Having started his F1 apprenticeship as a mechanic at Williams, Brawn knows the nuts and bolts of the workings of a Formula One car as well as anybody around.
His reputation as a master strategist was created at Benetton, where he helped Michael Schumacher win back-to-back titles before going on to dominate the sport in partnership with the same driver at Ferrari in the early 2000s.
Brawn has always been the tactical brain of every team he has worked with. He makes the calls on tyre strategy, when to bring his drivers in and when to react to what another team is doing.
One such example was during the 2004 French Grand Prix when Schumacher found himself stuck behind Fernando Alonso’s Renault.

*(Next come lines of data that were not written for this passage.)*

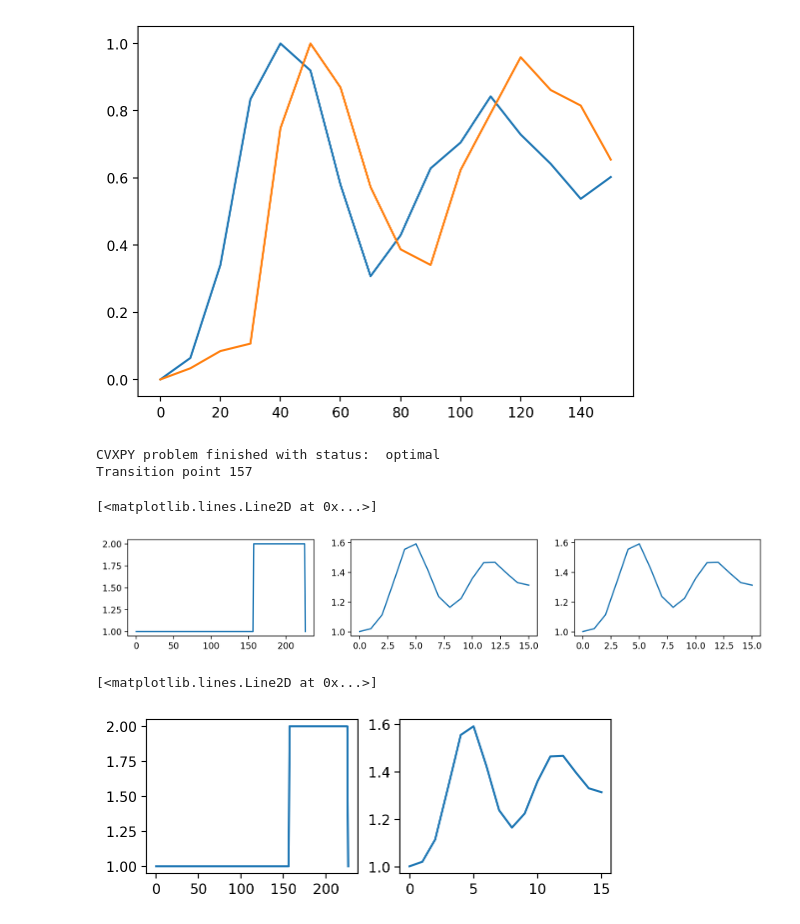
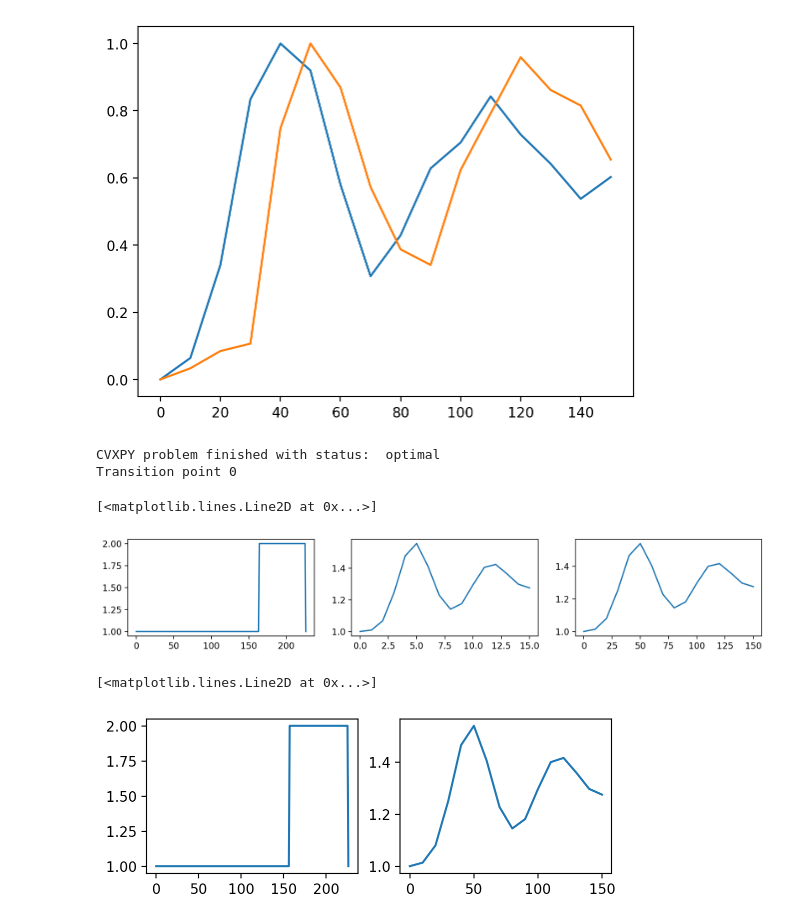
Before and after one commit to HarteminkLab/cell-cycle-deconv, a Jupyter notebook: 0_Single_Variable_Replication_Deconvolution.ipynb, the cells around one changed output. Drawn from its saved outputs; the diff is of its cells as text; code cells hidden in the pictures.

Commit message:
Refine the working solution, testing with actual bins to indeed observe different replication timings for early and late bins

```diff
--- a/0_Single_Variable_Replication_Deconvolution.ipynb
+++ b/0_Single_Variable_Replication_Deconvolution.ipynb
@@ -101,12 +104,15 @@ f_dg1 = np.zeros((len(f_dg1_i), 1)).astype(bool)
 f_pg1 = cp.Variable((len(f_pg1_i), 1), boolean=True)
 f_halted = np.zeros((1, 1)).astype(bool)
 
-f = cp.vstack([f_rg1, f_cg1, f_dg1, f_pg1, f_halted])
+# F is vertical stack of 0s for all of the G1s, the
+# Post G1 boolean vector we are searching for, and a 0 for halted
+# F will be converted to 1+ values in the objective
+# and the final solution.
+f = cp.vstack([f_rg1, f_cg1, f_dg1, f_pg1, f_halted])+1
 
-# Define the objective function: minimize the l2 norm of H*f - g
 objective = cp.Minimize(cp.norm(H@f - g))
 
-constraints = [f_pg1 >= 0.]
+constraints = []
 
 # Post G1
 for i in range(1, len(f_pg1_i)):
@@ -121,38 +127,42 @@ print("CVXPY problem finished with status: ", problem.status)
 print("Transition point", (f.value > 0.5).argmax())
 # %% [output]
 CVXPY problem finished with status:  optimal
-Transition point 157
+Transition point 0
 # %%
 plt.figure(figsize=(13, 2))
 
 plt.subplot(1, 3, 1)
-plt.plot(f.value+1)
+plt.plot(f.value)
 
 plt.subplot(1, 3, 2)
-plt.plot((H@f.value)+1)
+plt.plot(H@f.value)
 
 plt.subplot(1, 3, 3)
-plt.plot(g+1)
+plt.plot(g)
 # %% [output]
 [<matplotlib.lines.Line2D at 0x...>]
-[figure, old version]
+[figure, new version]
 # %%
 # Let's see what an example good predicted G looks like:
 # Assume replication occurs at the start of S
 f_test = np.zeros(f.shape)
 f_test[f_pg1_i[10:]] = 1.0
 
 plt.figure(figsize=(6, 2))
 
 plt.subplot(1, 2, 1)
 plt.plot(f_test+1)
 
-test_g = (H@f_test)+1.
+test_g = (H@(f_test+1))
 plt.subplot(1, 2, 2)
-plt.plot(test_g)
+plt.plot(copy_num_rep1)
 
-# Why doesn't the model exactly find the test f I created?
-# Are one of my constraints having an issue?
+# Steps that have worked
+# 1. Create the example solution we wanted to find in f
+# 2. Make sure the value range of f is properly (between 1-2).
+#   - For g, the value range of the copy number (from the CLOCCS is 1-1.6) to account for
+#     halted cells
+# 3. For bins, ensure the range of the bin values are from 1-1.6 to match this criteria
 # %% [output]
 [<matplotlib.lines.Line2D at 0x...>]
-[figure, old version]
+[figure, new version]
```
Also changed, not shown: parts of 1 cell of this notebook.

Worried they would not be able to pass if they remained on the same strategy, Brawn and engineer Luca Baldisserri decided to switch to a four-stop strategy and fuel Schumacher lighter on his second stop, and his extra pace made the difference.
Todt, Brawn and Schumacher were a formidable team.
When you think of Ferrari’s incredible run of success in the early 2000s, you don’t only think of Michael Schumacher, but of Ross Brawn and Jean Todt as well.
Brawn, Todt and Schumacher made a formidable team, and it is certainly debatable whether the German would have achieved the levels of success that he did without their help.
Many keen observers of the sport of F1 put Adrian Newey atop of the pedestal as far as exploiting clever loopholes within technical regulations are concerned.
But it was Ross Brawn who set the ball rolling in 2009 with his clever use of the double diffuser system.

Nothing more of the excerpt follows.